One of this young girl's greatest pleasures was in books. There were no libraries for three counties around Donegal and few people owned books. However, these few were glad to lend their copies to Frances that her brothers and sisters might read to her. In a family of twelve children there was much work to be done and, as they were poor, each child had his appointed task. To gain time for them to read to her, Frances did the household duties assigned to them. To keep them willing, she bribed them with stories of her own invention.
Ireland, as you know, is the home of the fairies. They always try to help good people who are in trouble and especially good children. I wonder if they didn't whisper some of Frances' stories to her.
When she was about fourteen, she began to write verses and soon had quite a number. Then a friend read some of the great Homer's work to her. She felt that her own was so inferior that out of contempt for it, she tore up her manuscripts. At another time she heard one of the poems of Byron. She admired it so much that she despaired of ever writing anything half so good and determined never to try again.
But one day someone read some simple Irish verses to her and she knew that she could write that kind and that people would enjoy them as she had enjoyed these.
That was the beginning of her work as an author. She had poems published in the magazines of her day and a few years later a book of verse was issued.
This gave her courage and the inspiration to make her own way in spite of her great handicap. Taking her sister as her secretary she went to Edinburgh to write for the periodicals. She was kept busy and out of her meagre earnings, for the pay was little, she always sent something for the support of her mother in Ireland.

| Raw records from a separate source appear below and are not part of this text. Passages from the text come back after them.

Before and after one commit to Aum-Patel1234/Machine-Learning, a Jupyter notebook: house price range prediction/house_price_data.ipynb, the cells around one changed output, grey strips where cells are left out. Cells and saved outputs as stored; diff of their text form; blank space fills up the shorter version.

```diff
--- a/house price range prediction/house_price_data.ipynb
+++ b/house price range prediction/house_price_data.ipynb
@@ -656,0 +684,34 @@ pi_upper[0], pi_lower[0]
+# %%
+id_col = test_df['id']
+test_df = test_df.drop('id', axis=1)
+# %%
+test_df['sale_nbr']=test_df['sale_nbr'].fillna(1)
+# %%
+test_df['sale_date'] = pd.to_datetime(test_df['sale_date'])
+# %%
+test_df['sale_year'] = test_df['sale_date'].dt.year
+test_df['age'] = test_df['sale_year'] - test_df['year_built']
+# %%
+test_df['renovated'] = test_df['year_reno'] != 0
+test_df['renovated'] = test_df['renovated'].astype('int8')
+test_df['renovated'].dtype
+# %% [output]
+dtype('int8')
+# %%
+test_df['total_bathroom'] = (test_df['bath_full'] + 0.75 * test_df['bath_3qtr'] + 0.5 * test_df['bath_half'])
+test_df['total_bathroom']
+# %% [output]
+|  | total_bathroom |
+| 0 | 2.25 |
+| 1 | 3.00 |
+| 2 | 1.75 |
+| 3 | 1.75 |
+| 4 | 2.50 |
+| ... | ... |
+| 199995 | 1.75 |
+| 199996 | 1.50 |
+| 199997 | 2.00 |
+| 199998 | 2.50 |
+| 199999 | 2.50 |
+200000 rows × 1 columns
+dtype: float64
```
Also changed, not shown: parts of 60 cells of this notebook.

Sometimes she wrote for grownups, but it was when she wrote for children that she did best. For she was always at home with the fairies.
The original illustrations were the only part of this edition to be copyrighted when it was published in 1928. The copyright for the illustrations was not renewed, and as a result they are now in the public domain, with the rest of the edition.
This book has been put on-line as part of the BUILD-A-BOOK Initiative at the Celebration of Women Writers through the combined work of: Carolyn Failla, Elizabeth Morton, Faith Burks, Janine Kirker, Jessie Hudgins, Judith Fetterolf, Kelly Hurt, Lori Summers, Marlett Hurt, Mary Nuzzo, Sally Drake, Sumi Lee, and Mary Mark Ockerbloom.
This chapter is dedicated by Jessie Hudgins:
"With a little love and a little work... for my grandchildren."